almost out of mine, I can assure him.- -What said master Dumbleton about the satin for my short cloak, and slops?
Page. He said, Sir, you should procure him better assurance than Bardolph: he would not take his bond and yours; he liked not the security.
Fal. Let him be damned like a glutton! may his tongue be hotter!-A whoreson Achitophel! a rascally yea-forsooth knave! to bear a gentleman in hand,* and then stand upon security! -The whoreson smooth-pates do now wear nothing but high shoes, and bunches of keys at their girdles; and if a man is thorought with them in honest taking up, then they must stand upon-security. I had as lief they would put ratsbane in my mouth, as offer to stop it with security. I look'd he should have sent me two and twenty yards of satin, as I am a true knight, and he sends me security. Well, he may sleep in security; for he hath the horn of abundance, and the lightness of his wife shines through it and yet cannot he see, though he have his own lantern to light him.- -Where's Bardolph ?
Page. He's gone into Smithfield, to buy your worship a horse. Fal. I bought him in Paul's, and he'll buy me a horse in Smithfield: an I could get me but a wife in the stews, I were manned, horsed, and wived.‡
Enter the LORD CHIEF JUSTICE and an ATTENDANT.
Page. Sir, here comes the nobleman that committed the prince for striking him about Bardolph.
Fal. Wait close, I will not see him.
Ch. Just. What's he that goes there?
Atten. Falstaff, an't please your lordship.
Ch. Just. He that was in question for the robbery?
Atten. He, my lord: but he hath since done good service at Shrewsbury; and, as I hear, is now going with some charge to the lord John of Lancaster.
Ch. Just. What, to York? Call him back again.
Fal. Boy, tell him, I am deaf.
Page. You must speak louder, my master is deaf.
Ch. Just. I am sure, he is, to the hearing of anything good.Go, pluck him by the elbow; I must speak with him.
Atten. Sir John,
Fal. What! a young knave, and beg! Is there not wars? is there not employment? Doth not the king lack subjects? do not the rebels need soldiers? Though it be a shame to be on any side but one, it is worse shame to beg than to be on the worst side, were it worse than the name of rebellion can tell how to make it.
Atten. You mistake me, Sir.
Fal. Why, Sir, did I say you were an honest man? Setting my knighthood and my soldiership aside, I had lied in my throat if I had said so.
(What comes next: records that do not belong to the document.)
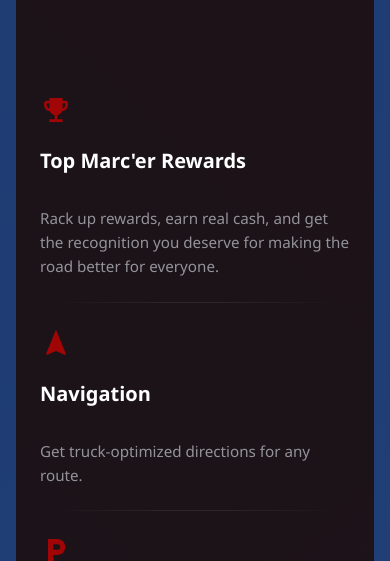
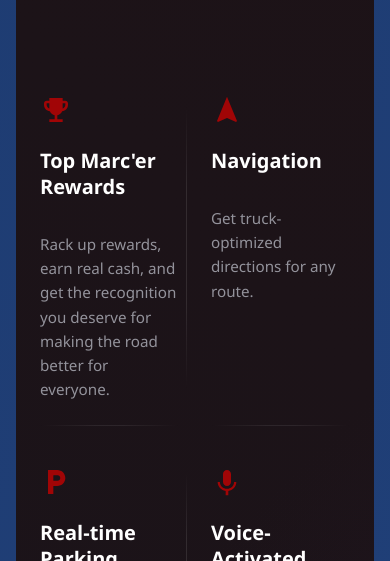
Before and after one commit to CartezDew/marcd_webpage_frontend, a React (Vite) app: page /features in a window 390 px wide. Shown: the part 200-761 px from the top of the page. Built offline with nearby package versions, Linux system fonts and the light colour scheme; no server answers; some icons are missing.

Commit message:
update grid layout

```diff
--- a/src/components/Nav.jsx
+++ b/src/components/Nav.jsx
@@ -24,7 +24,8 @@ import {
   Menu,
   People,
   Apps,
-  Login as LoginIcon
+  Login as LoginIcon,
+  Close as CloseIcon
 } from '@mui/icons-material';
 import { useState, useEffect } from 'react';
 import { motion, useTime, useTransform, useSpring } from 'framer-motion';
@@ -119,7 +120,16 @@ function Nav() {
   };
 
   const drawer = (
-    <Box onClick={handleDrawerToggle} className="nav-drawer-content">
+    <>
+      {/* Close button for mobile drawer */}
+      <IconButton
+        onClick={handleDrawerToggle}
+        className="nav-drawer-close-button"
+      >
+        <CloseIcon />
+      </IconButton>
+
+      {/* Logo container - separate from close button */}
       <Tooltip
         title={isHomePage ? "" : "Back to home page"}
         placement="right"
@@ -159,7 +169,10 @@ function Nav() {
           />
         </Box>
       </Tooltip>
-      <List>
+
+      {/* Navigation content */}
+      <Box onClick={handleDrawerToggle} className="nav-drawer-content">
+        <List>
         {navItems.map((item) => (
           <ListItem key={item.path} disablePadding>
             <ListItemButton
@@ -199,8 +212,9 @@ function Nav() {
             </ListItemButton>
           </ListItem>
         )}
-      </List>
-    </Box>
+        </List>
+      </Box>
+    </>
   );
 
   return (
--- a/src/pages/Features.jsx
+++ b/src/pages/Features.jsx
@@ -43,6 +43,8 @@ function Features() {
   const [isStatisticsVideoEnlarged, setIsStatisticsVideoEnlarged] = useState(false);
   const [isFeatureRequestVideoEnlarged, setIsFeatureRequestVideoEnlarged] = useState(false);
   const [isFirstViewport, setIsFirstViewport] = useState(true);
+  const [animatedCards, setAnimatedCards] = useState(new Set());
+  const [isGridInView, setIsGridInView] = useState(false);
   const featuresGridRef = useRef(null);
   const rewardsCardRef = useRef(null);
   const rewardsSectionRef = useRef(null);
@@ -79,6 +81,11 @@ function Features() {
     const observer = new IntersectionObserver(
       ([entry]) => {
         setIsFirstViewport(entry.isIntersecting);
+        if (entry.isIntersecting && !isGridInView) {
+          setIsGridInView(true);
+          // Start sequential animation
+          startSequentialAnimation();
+        }
       },
       {
         threshold: 0.3,
@@ -95,7 +102,19 @@ function Features() {
         observer.unobserve(featuresGridRef.current);
       }
     };
-  }, []);
+  }, [isGridInView]);
+
+  // Sequential animation function
+  const startSequentialAnimation = () => {
+    const animationDelay = 300; // 300ms between each card
+    const features = [1, 2, 3, 4, 5, 6, 7, 8, 9]; // Feature IDs in order
+
+    features.forEach((featureId, index) => {
+      setTimeout(() => {
+        setAnimatedCards(prev => new Set([...prev, featureId]));
+      }, index * animationDelay);
+    });
+  };
 
   // Intersection Observer for the rewards card
   useEffect(() => {
@@ -698,8 +717,7 @@ function Features() {
           {features.map((feature, index) => (
             <Box
               key={feature.id}
-              className={`feature-card feature-card-${feature.id}`}
-              style={{ animationDelay: `${index * 0.1}s` }}
+              className={`feature-card feature-card-${feature.id} ${animatedCards.has(feature.id) ? 'card-animate-in' : ''}`}
               ref={feature.id === 1 ? rewardsCardRef : null}
               onClick={() => handleCardClick(feature.route)}
             >
--- a/src/styles/features.css
+++ b/src/styles/features.css
@@ -7,6 +7,7 @@
   position: relative;
   font-family: 'Inter', 'Segoe UI', Tahoma, Geneva, Verdana, sans-serif;
   padding: 4rem 0;
+  border-radius: 12px;
 }
 
 .features-container::before {
@@ -88,9 +89,24 @@
   position: relative;
   cursor: pointer;
   opacity: 0;
-  transform: translateY(20px);
-  animation: fadeInUp 0.6s ease forwards;
+  transform: translateX(-50px);
   overflow: hidden;
+}
+
+/* Sequential card animation */
+.feature-card.card-animate-in {
+  animation: cardEaseInFromLeft 0.6s ease-out forwards;
+}
+
+@keyframes cardEaseInFromLeft {
+  0% {
+    opacity: 0;
+    transform: translateX(-50px);
+  }
+  100% {
+    opacity: 1;
+    transform: translateX(0);
+  }
 }
 
 /* Confetti Animation for Top Marc'er Rewards Card */
@@ -446,18 +462,6 @@
   line-height: 1.6 !important;
   color: #a1a1aa !important;
   opacity: 0.9;
-}
-
-/* Animations */
-@keyframes fadeInUp {
-  from {
-    opacity: 0;
-    transform: translateY(20px);
-  }
-  to {
-    opacity: 1;
-    transform: translateY(0);
-  }
 }
 
 /* Responsive Design */
@@ -559,8 +563,9 @@
   }
 
   .features-grid {
-    grid-template-columns: 1fr;
+    grid-template-columns: repeat(2, 1fr);
     grid-template-rows: auto;
+    gap: 1rem;
   }
 
   /* Reset all pseudo-elements for mobile */
@@ -569,7 +574,7 @@
     display: none;
   }
 
-  /* Mobile borders - single column with fading bottom borders */
+  /* Two-column borders - bottom borders for all cards except last card */
   .feature-card-1::before,
   .feature-card-2::before,
   .feature-card-3::before,
@@ -594,7 +599,28 @@
     );
   }
 
-  /* No border on last card */
+  /* Right borders for left column cards */
+  .feature-card-1::after,
+  .feature-card-3::after,
+  .feature-card-5::after,
+  .feature-card-7::after {
+    display: block;
+    content: '';
+    position: absolute;
+    top: 10%;
+    bottom: 10%;
+    right: 0;
+    width: 1px;
+    background: linear-gradient(
+      to bottom,
+      transparent 0%,
+      rgba(255, 255, 255, 0.1) 30%,
+      rgba(255, 255, 255, 0.1) 70%,
+      transparent 100%
+    );
+  }
+
+  /* No borders on last card only */
   .feature-card-9::before {
     display: none;
   }
--- a/src/styles/global.css
+++ b/src/styles/global.css
@@ -220,3 +220,14 @@ body {
   min-height: 100vh;
   background: #fff !important;
 }
+
+@media (max-width: 480px) {
+  html, body {
+    max-width: 100vw;
+    overflow-x: hidden;
+  }
+
+  #root, .App {
+    overflow-x: hidden;
+  }
+}
--- a/src/styles/nav.css
+++ b/src/styles/nav.css
@@ -266,6 +266,7 @@ div.nav-logo-tooltip-popper-mobile .MuiTooltip-tooltip {
 /* Mobile hamburger menu button */
 .nav-mobile-toggle {
   color: #333 !important; /* Dark icon color */
+
 }
 
 /* ===================================
@@ -292,14 +293,18 @@ div.nav-logo-tooltip-popper-mobile .MuiTooltip-tooltip {
 /* Mobile drawer content container */
 .nav-drawer-content {
   text-align: left !important; /* Center-align drawer content */
+  position: relative !important;
 }
 
 /* Mobile drawer logo container */
 .nav-drawer-logo-container {
-  margin-top: 16px !important; /* Top margin */
-  margin-bottom: 16px !important; /* Bottom margin */
+  margin-top: 35px !important; /* Independent spacing from close button */
+  margin-bottom: 10px !important; /* Bottom margin */
   display: flex !important;
-  justify-content: center !important; /* Center the logo */
+  justify-content: center !important; /* Center the logo horizontally */
+  align-items: center !important; /* Center the logo vertically */
+  width: 100% !important; /* Full width */
+  position: relative !important; /* Independent positioning */
 }
 
 /* Individual drawer menu item */
@@ -326,6 +331,40 @@ div.nav-logo-tooltip-popper-mobile .MuiTooltip-tooltip {
 /* Drawer item icon styling */
 .nav-drawer-icon {
   color: inherit !important; /* Inherit color from parent */
+}
+
+/* Mobile drawer close button */
+
+
+.nav-drawer-close-button:hover {
+  background-color: #cecbcb !important;
+  color: rgb(8, 8, 8) !important;
+  border-color: #131313 !important;
+  transform: scale(1.1) !important;
+}
+
+/* Material-UI IconButton overrides for close button */
+.MuiIconButton-root.nav-drawer-close-button {
+  position: fixed !important;
+  top: 0.5rem !important;
+  left: 0.4rem !important;
+  border: 2px solid #be0303 !important;
+  border-radius: 12px !important;
+  width: 30px !important;
+  height: 30px !important;
+  color: #be0303 !important;
+  background-color: transparent !important;
+  transition: all 0.3s ease !important;
+  z-index: 1000 !important;
+  padding-bottom: 10px !important;
+  opacity: 0.5 !important;
+}
+
+.MuiIconButton-root.nav-drawer-close-button:hover {
+  background-color: #cecbcb !important;
+  color: rgb(8, 8, 8) !important;
+  border-color: #131313 !important;
+  transform: scale(1.1) !important;
 }
 
 /* ===============================
--- a/src/styles/survey.css
+++ b/src/styles/survey.css
@@ -125,7 +125,7 @@
   border-left: 0.25rem solid transparent;
   border-right: 0.25rem solid transparent;
   border-top: 0.25rem solid rgba(0, 0, 0, 0.8);
-  opacity: 0;
+    opacity: 0;
   transform: translateY(10px);
   transition: all 8s ease-out;
   pointer-events: none;
```
Also changed, not shown: src/styles/ourstory.css (+8 -5 lines).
* Keep him in expectation.
+ In their debt.
Alluding to an old proverb: Who goes to Westminster for a wife, to St. Paul's for a man, and to Smithfield for a horse, may meet with a whore, a knave, and a jade.